BEGIN Data

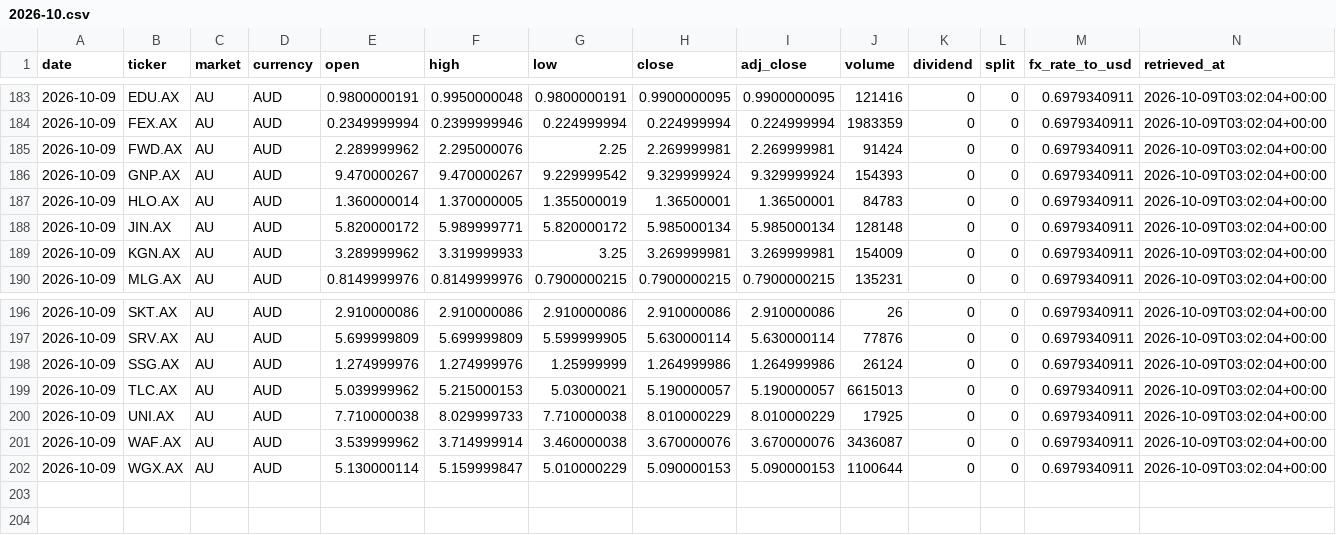
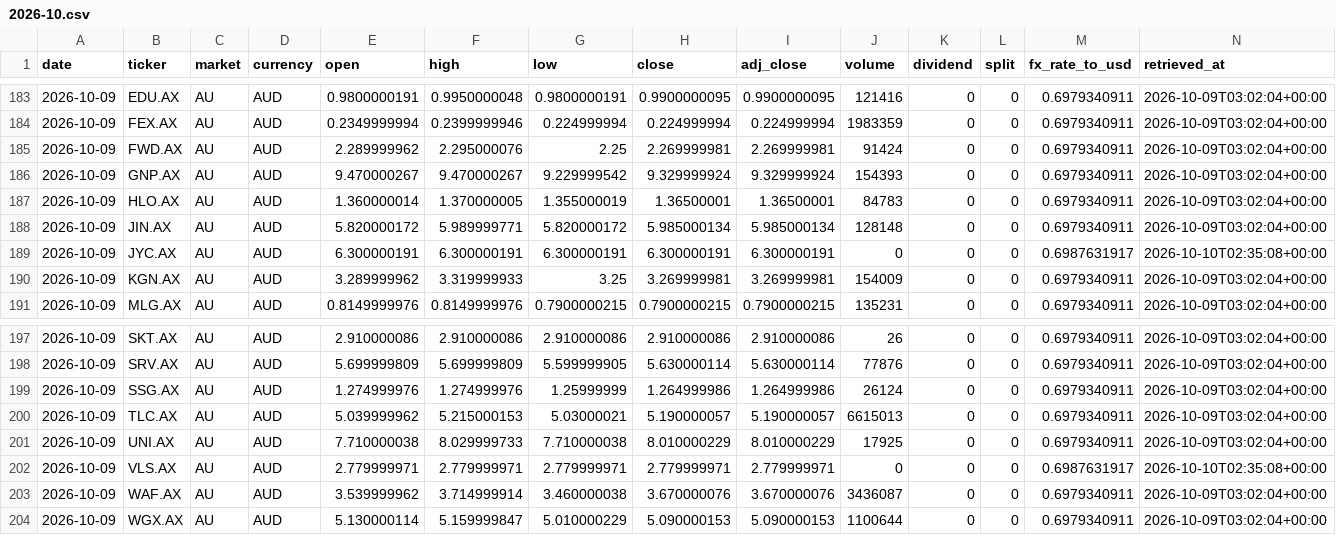
Before and after one commit to hdcapital/fcf-factor, a CSV file: data/prices/AU/2026-10.csv, drawn as a sheet; only a part is shown, gaps mark what is left out.

```diff
--- a/data/prices/AU/2026-10.csv
+++ b/data/prices/AU/2026-10.csv
@@ -188,2 +188,3 @@ date,ticker,market,currency,open,high,low,close,adj_close,volume,dividend,split,
 2026-10-09,JIN.AX,AU,AUD,5.820000172,5.989999771,5.820000172,5.985000134,5.985000134,128148,0,0,0.6979340911,2026-10-09T03:02:04+00:00
+2026-10-09,JYC.AX,AU,AUD,6.300000191,6.300000191,6.300000191,6.300000191,6.300000191,0,0,0,0.6987631917,2026-10-10T02:35:08+00:00
 2026-10-09,KGN.AX,AU,AUD,3.289999962,3.319999933,3.25,3.269999981,3.269999981,154009,0,0,0.6979340911,2026-10-09T03:02:04+00:00
@@ -200,2 +201,3 @@ date,ticker,market,currency,open,high,low,close,adj_close,volume,dividend,split,
 2026-10-09,UNI.AX,AU,AUD,7.710000038,8.029999733,7.710000038,8.010000229,8.010000229,17925,0,0,0.6979340911,2026-10-09T03:02:04+00:00
+2026-10-09,VLS.AX,AU,AUD,2.779999971,2.779999971,2.779999971,2.779999971,2.779999971,0,0,0,0.6987631917,2026-10-10T02:35:08+00:00
 2026-10-09,WAF.AX,AU,AUD,3.539999962,3.714999914,3.460000038,3.670000076,3.670000076,3436087,0,0,0.6979340911,2026-10-09T03:02:04+00:00
```
Also changed, not shown: 1 other file.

END Data

Scan the data for the word "prices" and copy every line where it shows up.

● **Written solution**:
Before and after one commit to hdcapital/fcf-factor, a CSV file: data/prices/AU/2026-10.csv, drawn as a sheet; only a part is shown, gaps mark what is left out.
--- a/data/prices/AU/2026-10.csv
+++ b/data/prices/AU/2026-10.csv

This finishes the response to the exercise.